Change detection outputs
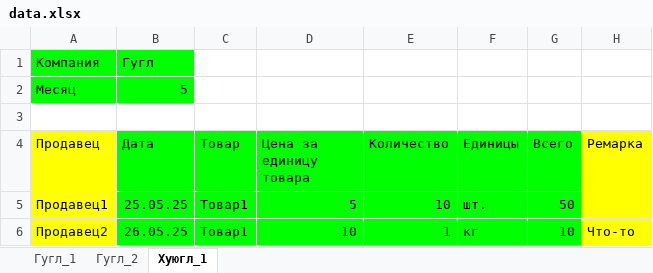
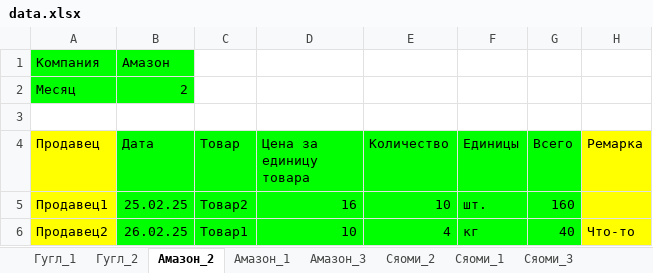
Before and after one commit to bleedcloudVIII/buyDash, an Excel workbook: data.xlsx, sheet Амазон_2, drawn as a sheet; values as stored, in another font and other column widths than the file's, no borders; the diff names each change by its address in the sheet, - before the commit and + after, or states it on an @@ line.

```diff
--- a/data.xlsx (sheet Амазон_2)
+++ b/data.xlsx (sheet Амазон_2)
-sheet tab: Хуюгл_1
+sheet tab: Амазон_2
+sheet tab: Амазон_1
+sheet tab: Амазон_3
+sheet tab: Сяоми_2
+sheet tab: Сяоми_1
+sheet tab: Сяоми_3
-B1 (Дата): Гугл
+B1 (Дата): Амазон
-B2 (Дата): 5
+B2 (Дата): 2
-B5 (Дата): 25.05.25
+B5 (Дата): 25.02.25
-C5 (Товар): Товар1
+C5 (Товар): Товар2
-D5 (Цена за единицу товара): 5
+D5 (Цена за единицу товара): 16
-G5 (Всего): 50
+G5 (Всего): 160
-B6 (Дата): 26.05.25
+B6 (Дата): 26.02.25
-E6 (Количество): 1
+E6 (Количество): 4
-G6 (Всего): 10
+G6 (Всего): 40
```
Also changed, not shown: sheet Гугл_1, sheet Гугл_2, other sheet tabs, 4 other files.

Work to be completed
Above are entries; state the number of lines among them that contain "data", and nothing else.

Answer section
3